Beau beau-tiful Art Art-emis, Gr-great Art-emis, d-daught-ter of Zeus, I l-look for Herac-li-tus and I f-find you, his g-god-dess, y-you who he wor-shipped b-beyond all others. Your t-temple over there was c-called c-con-sidered by the p-people of then one of the s-seven w-wonders of the ancient world. I w-will worship you too, you too, you too. I f-feel your intense power. These f-fools, they are f-fools, have made a shrine for you here. They do not realise what they’ve done. This is now your s-sanctum here in the m-museum. I s-see this. I see you. I ack-nowledge you. I look for him and I f-find you.

You sink slowly to your knees, take a flask out of the rucksack, fill your mouth with water and, pursing your lips, blow a fine spray over their torsos, certain that wetting the bulls’ testes is what needs to happen. Replacing the flask, you find your phone, connect the portable speaker and choose the right song. The beat, it’s all about the beat, What God has Chosen (Jumpster Dub) mixed by Miguel Migs.

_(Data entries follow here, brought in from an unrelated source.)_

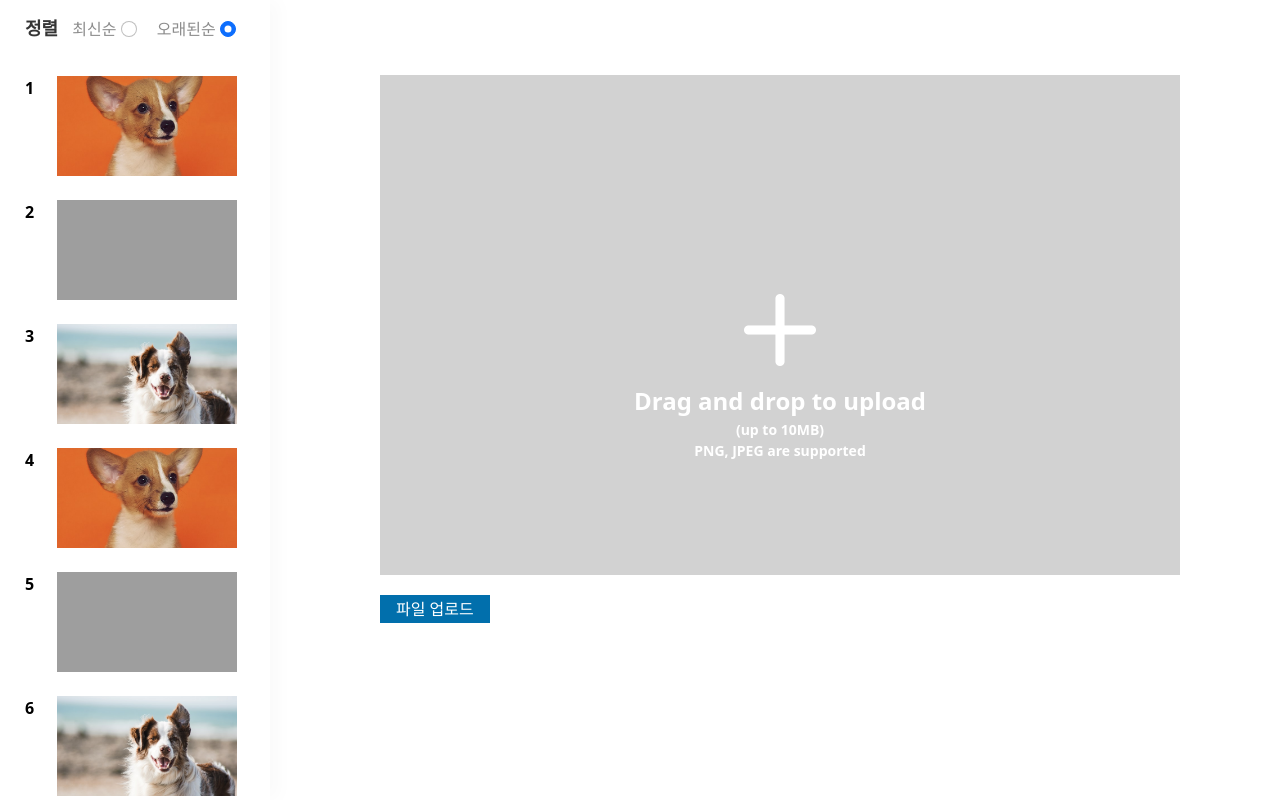
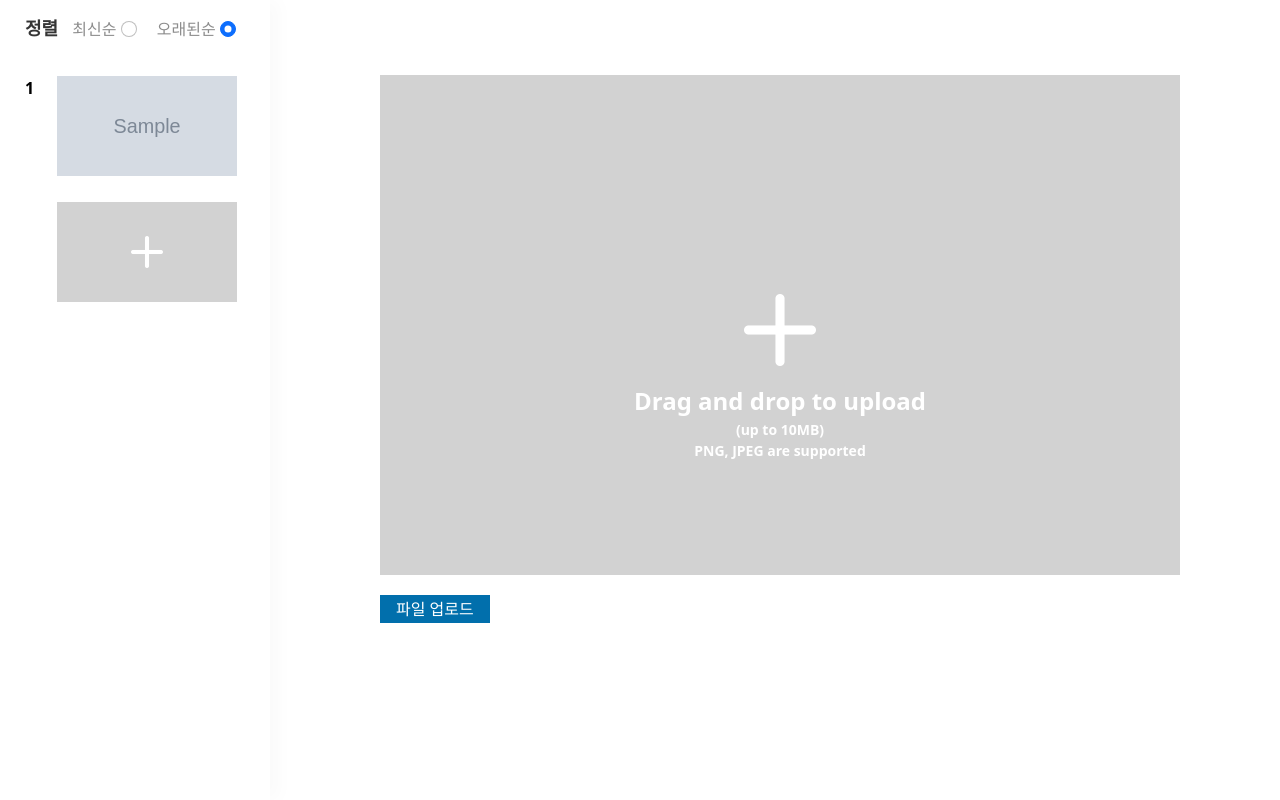
Before and after one commit to likelion-kookmin/pet-album, a Django app: page /album/add/ in a window 1280 px wide. Shown: the part 56-856 px from the top of the page. Run offline with Django 3.2, Linux system fonts and the light colour scheme; tables that the repository leaves empty hold one stand-in row (values such as "Sample post"); grey boxes marked "Sample" are stand-in pictures; some libraries are stand-ins or nearby versions; grey boxes are pictures that could not be loaded.

Commit message:
edit album_add.html
사진, 날짜, 코멘트 불러오기

```diff
--- a/PetAlbum/album/templates/album_add.html
+++ b/PetAlbum/album/templates/album_add.html
@@ -24,7 +24,7 @@
           <ul class="navbar-nav me-auto my-2 my-lg-0 navbar-nav-scroll">
             <li class="nav-item dropdown">
               <a class="navbar-brand dropdown-toggle" href="#" id="navbarScrollingDropdown" role="button" data-bs-toggle="dropdown" aria-expanded="false">
-                <img src="../static/pet_thumbnail.jpg" alt="" class="pet__image">user01
+                <img src="{% static 'pet_thumbnail.jpg' %}" alt="" class="pet__image">user01
               </a>
               <ul class="dropdown-menu" aria-labelledby="navbarScrollingDropdown">
                 <li><a class="dropdown-item" href="#">user02</a></li>
@@ -65,27 +65,15 @@
         </div>
         <div class="list-container">
           <ol class="image-list">
-            <li class="image-item" onclick=showDetail()>
-              <img src="../static/sample01.jpg" alt="" class="image-thumbnail">
+            {% for album in albums %}
+            <li class="image-item">
+              {% if album.album_image %}
+              <img src="{{album.album_image.url}}" alt="" class="image-thumbnail">
+              {% endif %}
+              <span class="hide">{{album.comment}}</span>
+              <time class="hide">{{album.image_datetime}}</time>
             </li>
-            <li class="image-item" onclick=showDetail()>
-              <img src="../static/sample02.jpg" alt="" class="image-thumbnail">
-            </li>
-            <li class="image-item" onclick=showDetail()>
-              <img src="../static/sample03.jpg" alt="" class="image-thumbnail">
-            </li>
-            <li class="image-item" onclick=showDetail()>
-              <img src="../static/sample01.jpg" alt="" class="image-thumbnail">
-            </li>
-            <li class="image-item" onclick=showDetail()>
-              <img src="../static/sample02.jpg" alt="" class="image-thumbnail">
-            </li>
-            <li class="image-item" onclick=showDetail()>
-              <img src="../static/sample03.jpg" alt="" class="image-thumbnail">
-            </li>
-            <li class="image-item" onclick=showDetail()>
-              <img src="../static/sample02.jpg" alt="" class="image-thumbnail">
-            </li>
+            {% endfor %}
           </ol>
           <button onclick=showUpload() class="upload-button">
             <i class="bi bi-plus-lg"></i>
@@ -96,12 +84,12 @@
         <div class="moment-info hide" id="detailPage">
           <input type="text" class="form-control" id="datePicker">
           <div class="moment-container">
-            <img src="../static/sample01.jpg" class="moment__image"></img>
+            <img src="{% static 'sample01.jpg' %}" class="moment__image"></img>
             <button class="secret-button">
-              <img src="../static/lock.svg">
+              <img src="{% static 'lock.svg' %}">
             </button>
           </div>
-          <input type="text" class="form-control" placeholder="문구">
+          <input type="text" class="form-control" id="comment" placeholder="문구">
           <div class="button-container">
             <button class="delete-button" type="button">삭제하기</button>
             <button class="edit-button" type="button">사진 변경</button>
@@ -372,9 +360,23 @@
     document.getElementById("uploadPage").style.display ='block';
     document.getElementById("detailPage").style.display ='none';
   }
-  function showDetail(){
-    document.getElementById("detailPage").style.display ='block';
-    document.getElementById("uploadPage").style.display ='none';
-  }
+
+  // Get the modal
+  var page = $("#detailPage");
+  var upload = $("#uploadPage");
+  var detailImg = page.find('.moment__image');
+  // Get the image and insert it inside the modal - use its "alt" text as a caption
+  var img = $(".image-thumbnail");
+  var date =$("#datePicker");
+  var comment = $("#comment");
+
+  img.click(function() {
+      detailImg.attr('src', $(this).attr('src'));
+      date.attr('value', $(this).siblings("time").text());
+      comment.attr('value', $(this).siblings("span").text());
+      page.show();
+      upload.hide();
+  });
+
 </script>
 </html>
--- a/PetAlbum/album/views.py
+++ b/PetAlbum/album/views.py
@@ -7,4 +7,5 @@ def album(request):
   return render(request, 'album.html', {'albums':albums})
 
 def album_add(request):
-  return render(request, 'album_add.html')
+  albums = Album.objects.all()
+  return render(request, 'album_add.html',{'albums':albums})
```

Somehow it got all twisted…..twisted…twisted…

Thank you God for givin’ me the heads up…..

Somehow it got all twisted….twisted…twisted….

You shift your weight from one foot to another. You dip, flip, pound and spin, slow, fast, slower, very slow in a clumsy, perfect and imperfect ritual for these goddesses, great and beautiful, in sync with the rhythms that you know so well. As the song comes to an end you slowly sink back to your knees. Your hands have slipped into a yogic prayer pose. You feel the tears come slowly. The wetting is now yours.

You’re interrupted by another uniform. He taps you on the shoulder. His grey eyes are unblinking as he strokes the edges of his beard.

What you do? Disrespect. Stop. No more.

No. P-please, I do respect. I know. I un-derstand. I see. I m-meet curator and explain, please?

No one with that name here.

The c-curator, she he who m-makes decisions.

Decisions are with me and this is how I find you.

This was for Ar-temis and Herac-litus. S-somehow it got all twisted.

You speak of Heraclitus the Greek in what is now Turkey?

Yes but I thought…

Your thinking is of no interest. This is how I find you.

You f-found me.

I find you.

 

Artemis two

Artemis one